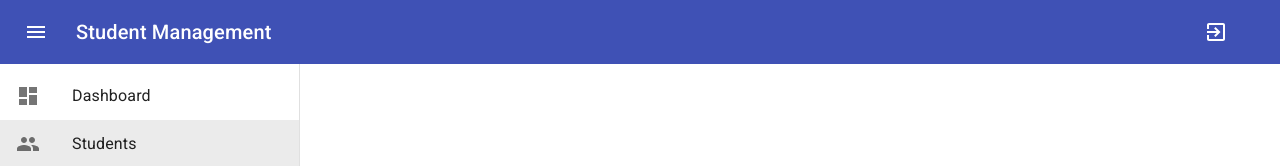
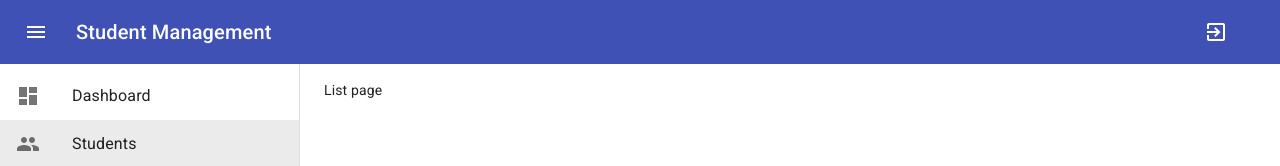
Before and after one commit to quannh2807/learn-saga, a React (Create React App) app: page /admin/students in a window 1280 px wide. Shown: the top 166 px of the page. Built offline with nearby package versions, Linux system fonts and the light colour scheme; sample sign-in values are in the browser's storage.

Commit message:
Redux Saga: 28 - Giới thiệu tính năng Student Management

```diff
--- a/src/components/Layout/Admin.tsx
+++ b/src/components/Layout/Admin.tsx
@@ -48,7 +48,7 @@ export const AdminLayout = (props: AdminLayoutProps) => {
 					<Route path="/admin/dashboard">
 						<Dashboard />
 					</Route>
-					<Route path="/admin/student">
+					<Route path="/admin/students">
 						<StudentFeature />
 					</Route>
 				</Switch>
--- a/src/features/student/index.tsx
+++ b/src/features/student/index.tsx
@@ -1,5 +1,24 @@
 import React from 'react';
+import { Route, Switch, useRouteMatch } from 'react-router-dom';
+import { AddEditPage } from './pages/AddEditPage';
+import { ListPage } from './pages/ListPage';
 
 export default function StudentFeature() {
-	return <div>Student Feature</div>;
+	const match = useRouteMatch();
+	console.log(match);
+
+	return (
+		<Switch>
+			<Route path={match.path} exact>
+				<ListPage />
+			</Route>
+
+			<Route path={`${match.path}/add`}>
+				<AddEditPage />
+			</Route>
+			<Route path={`${match.path}/edit/:studentId`}>
+				<AddEditPage />
+			</Route>
+		</Switch>
+	);
 }
--- /dev/null
+++ b/src/features/student/pages/AddEditPage.tsx
@@ -0,0 +1,7 @@
+import React from 'react';
+
+interface AddEditPageProps {}
+
+export const AddEditPage = (props: AddEditPageProps) => {
+	return <div>Add / Edit page</div>;
+};
--- /dev/null
+++ b/src/features/student/pages/ListPage.tsx
@@ -0,0 +1,7 @@
+import React from 'react';
+
+interface ListPageProps {}
+
+export const ListPage = (props: ListPageProps) => {
+	return <div>List page</div>;
+};
```
Also changed, not shown: 1 other file (tests, documents, lock files or other folders).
.....
## WORK ORDER
Output the records exactly, pictures excluded.

## PROBLEM SOLUTION
Before and after one commit to quannh2807/learn-saga, a React (Create React App) app: page /admin/students in a window 1280 px wide. Shown: the top 166 px of the page. Built offline with nearby package versions, Linux system fonts and the light colour scheme; sample sign-in values are in the browser's storage.

Commit message:
Redux Saga: 28 - Giới thiệu tính năng Student Management

```diff
--- a/src/components/Layout/Admin.tsx
+++ b/src/components/Layout/Admin.tsx
@@ -48,7 +48,7 @@ export const AdminLayout = (props: AdminLayoutProps) => {
 					<Route path="/admin/dashboard">
 						<Dashboard />
 					</Route>
-					<Route path="/admin/student">
+					<Route path="/admin/students">
 						<StudentFeature />
 					</Route>
 				</Switch>
--- a/src/features/student/index.tsx
+++ b/src/features/student/index.tsx
@@ -1,5 +1,24 @@
 import React from 'react';
+import { Route, Switch, useRouteMatch } from 'react-router-dom';
+import { AddEditPage } from './pages/AddEditPage';
+import { ListPage } from './pages/ListPage';
 
 export default function StudentFeature() {
-	return <div>Student Feature</div>;
+	const match = useRouteMatch();
+	console.log(match);
+
+	return (
+		<Switch>
+			<Route path={match.path} exact>
+				<ListPage />
+			</Route>
+
+			<Route path={`${match.path}/add`}>
+				<AddEditPage />
+			</Route>
+			<Route path={`${match.path}/edit/:studentId`}>
+				<AddEditPage />
+			</Route>
+		</Switch>
+	);
 }
--- /dev/null
+++ b/src/features/student/pages/AddEditPage.tsx
@@ -0,0 +1,7 @@
+import React from 'react';
+
+interface AddEditPageProps {}
+
+export const AddEditPage = (props: AddEditPageProps) => {
+	return <div>Add / Edit page</div>;
+};
--- /dev/null
+++ b/src/features/student/pages/ListPage.tsx
@@ -0,0 +1,7 @@
+import React from 'react';
+
+interface ListPageProps {}
+
+export const ListPage = (props: ListPageProps) => {
+	return <div>List page</div>;
+};
```
Also changed, not shown: 1 other file (tests, documents, lock files or other folders).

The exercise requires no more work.